SURVIVAL OF THE MORPHOLOGICALLY SPECIAL OR ORDINARY? THE STORY AS TOLD BY FOSSIL CRINOIDS
I show that long-lived crinoid genera and families are often less distant from mean morphologies of their crinoid orders than their shorter-lived relatives. Long-lived crinoid genera are morphologically less specialized than expected, when compared with resampled data. I also observe that long-lived crinoid genera are less distant from mean morphologies of their temporal cohorts compared with shorter-lived genera, but not in a statistically significant manner. It will be instructive to know if long-lived taxa are consistently divergent from the most primitive member(s) of a taxonomic group. However, putative basal members used for my analyses gave differing and sometimes contradictory results.

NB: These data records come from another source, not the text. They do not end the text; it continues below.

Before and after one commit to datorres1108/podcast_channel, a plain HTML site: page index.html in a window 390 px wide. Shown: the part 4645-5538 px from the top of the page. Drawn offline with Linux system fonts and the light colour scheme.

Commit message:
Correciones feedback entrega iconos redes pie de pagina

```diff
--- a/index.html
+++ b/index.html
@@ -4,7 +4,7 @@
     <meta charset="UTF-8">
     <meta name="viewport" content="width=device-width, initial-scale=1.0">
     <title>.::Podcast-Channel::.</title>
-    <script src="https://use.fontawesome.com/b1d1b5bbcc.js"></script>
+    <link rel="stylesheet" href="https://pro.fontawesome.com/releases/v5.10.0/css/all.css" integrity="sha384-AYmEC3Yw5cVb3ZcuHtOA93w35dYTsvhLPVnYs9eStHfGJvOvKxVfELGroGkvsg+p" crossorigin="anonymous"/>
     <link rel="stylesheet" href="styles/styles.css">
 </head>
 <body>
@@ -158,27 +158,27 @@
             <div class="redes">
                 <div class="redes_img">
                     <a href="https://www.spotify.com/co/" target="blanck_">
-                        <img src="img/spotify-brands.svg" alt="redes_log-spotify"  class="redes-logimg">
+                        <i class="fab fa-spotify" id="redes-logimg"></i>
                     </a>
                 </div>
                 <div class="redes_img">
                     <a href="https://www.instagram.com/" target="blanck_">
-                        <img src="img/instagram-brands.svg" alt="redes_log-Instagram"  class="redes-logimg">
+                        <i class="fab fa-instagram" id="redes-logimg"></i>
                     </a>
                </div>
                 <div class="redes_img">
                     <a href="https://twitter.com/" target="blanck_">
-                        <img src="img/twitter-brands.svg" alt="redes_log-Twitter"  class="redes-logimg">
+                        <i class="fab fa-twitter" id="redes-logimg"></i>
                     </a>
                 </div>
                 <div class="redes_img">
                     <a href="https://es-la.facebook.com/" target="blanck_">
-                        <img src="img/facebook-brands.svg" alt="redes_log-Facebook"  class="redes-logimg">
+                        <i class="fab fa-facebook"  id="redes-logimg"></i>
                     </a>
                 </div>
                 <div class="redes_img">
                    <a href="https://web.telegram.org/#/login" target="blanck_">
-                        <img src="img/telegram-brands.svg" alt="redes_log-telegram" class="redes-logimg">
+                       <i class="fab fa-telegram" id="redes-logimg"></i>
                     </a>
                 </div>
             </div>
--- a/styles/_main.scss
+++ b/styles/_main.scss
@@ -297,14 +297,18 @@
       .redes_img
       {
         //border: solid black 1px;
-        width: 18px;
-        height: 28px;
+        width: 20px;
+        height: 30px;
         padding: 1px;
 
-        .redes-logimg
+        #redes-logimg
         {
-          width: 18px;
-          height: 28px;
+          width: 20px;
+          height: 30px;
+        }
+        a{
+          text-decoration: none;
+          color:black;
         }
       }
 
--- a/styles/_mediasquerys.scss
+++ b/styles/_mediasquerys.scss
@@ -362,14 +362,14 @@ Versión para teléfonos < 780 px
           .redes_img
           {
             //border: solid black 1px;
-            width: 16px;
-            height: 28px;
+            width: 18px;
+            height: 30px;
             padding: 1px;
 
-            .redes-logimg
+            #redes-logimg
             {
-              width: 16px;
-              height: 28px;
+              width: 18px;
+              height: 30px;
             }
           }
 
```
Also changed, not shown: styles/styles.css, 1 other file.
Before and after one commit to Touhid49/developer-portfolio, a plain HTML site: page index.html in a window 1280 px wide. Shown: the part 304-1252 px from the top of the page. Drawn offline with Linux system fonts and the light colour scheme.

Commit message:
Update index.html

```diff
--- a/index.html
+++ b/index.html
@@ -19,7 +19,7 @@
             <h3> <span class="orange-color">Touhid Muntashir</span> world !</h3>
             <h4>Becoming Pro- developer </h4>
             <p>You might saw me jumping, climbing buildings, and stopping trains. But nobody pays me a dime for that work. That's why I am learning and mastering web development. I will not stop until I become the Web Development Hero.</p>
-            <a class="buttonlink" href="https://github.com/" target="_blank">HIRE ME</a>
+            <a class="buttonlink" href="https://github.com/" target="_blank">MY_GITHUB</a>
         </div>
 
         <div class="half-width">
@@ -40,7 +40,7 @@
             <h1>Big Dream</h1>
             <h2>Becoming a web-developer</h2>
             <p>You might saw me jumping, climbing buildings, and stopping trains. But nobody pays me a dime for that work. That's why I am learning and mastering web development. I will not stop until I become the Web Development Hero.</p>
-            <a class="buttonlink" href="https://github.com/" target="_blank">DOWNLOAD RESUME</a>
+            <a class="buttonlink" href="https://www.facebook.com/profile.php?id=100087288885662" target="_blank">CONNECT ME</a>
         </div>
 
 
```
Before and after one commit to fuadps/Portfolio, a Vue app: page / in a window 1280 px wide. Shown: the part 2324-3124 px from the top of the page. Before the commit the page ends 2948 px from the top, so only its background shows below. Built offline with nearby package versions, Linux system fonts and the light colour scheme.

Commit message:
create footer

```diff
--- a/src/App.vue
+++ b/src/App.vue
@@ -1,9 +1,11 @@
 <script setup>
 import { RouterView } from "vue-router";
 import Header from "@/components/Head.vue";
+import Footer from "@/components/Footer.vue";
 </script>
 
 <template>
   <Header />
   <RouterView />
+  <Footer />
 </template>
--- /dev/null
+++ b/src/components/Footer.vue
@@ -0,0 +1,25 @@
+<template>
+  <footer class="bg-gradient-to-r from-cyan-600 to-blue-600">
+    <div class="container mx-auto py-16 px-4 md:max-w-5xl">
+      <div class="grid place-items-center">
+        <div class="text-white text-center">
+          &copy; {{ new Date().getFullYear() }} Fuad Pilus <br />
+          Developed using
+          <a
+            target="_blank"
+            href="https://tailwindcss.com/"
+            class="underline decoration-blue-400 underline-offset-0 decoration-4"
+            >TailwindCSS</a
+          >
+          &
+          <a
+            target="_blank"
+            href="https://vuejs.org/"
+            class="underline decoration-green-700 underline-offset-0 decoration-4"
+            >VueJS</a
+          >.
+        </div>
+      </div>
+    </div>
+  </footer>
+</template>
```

I conclude that long-lived crinoids are relatively unspecialized, in the sense that they are relatively closer to the mean morphologies of their taxonomic groups. This robust result is not due to the lack of morphological characters in very long-ranging genera nor due to their having (sometimes) greater species representations in the database.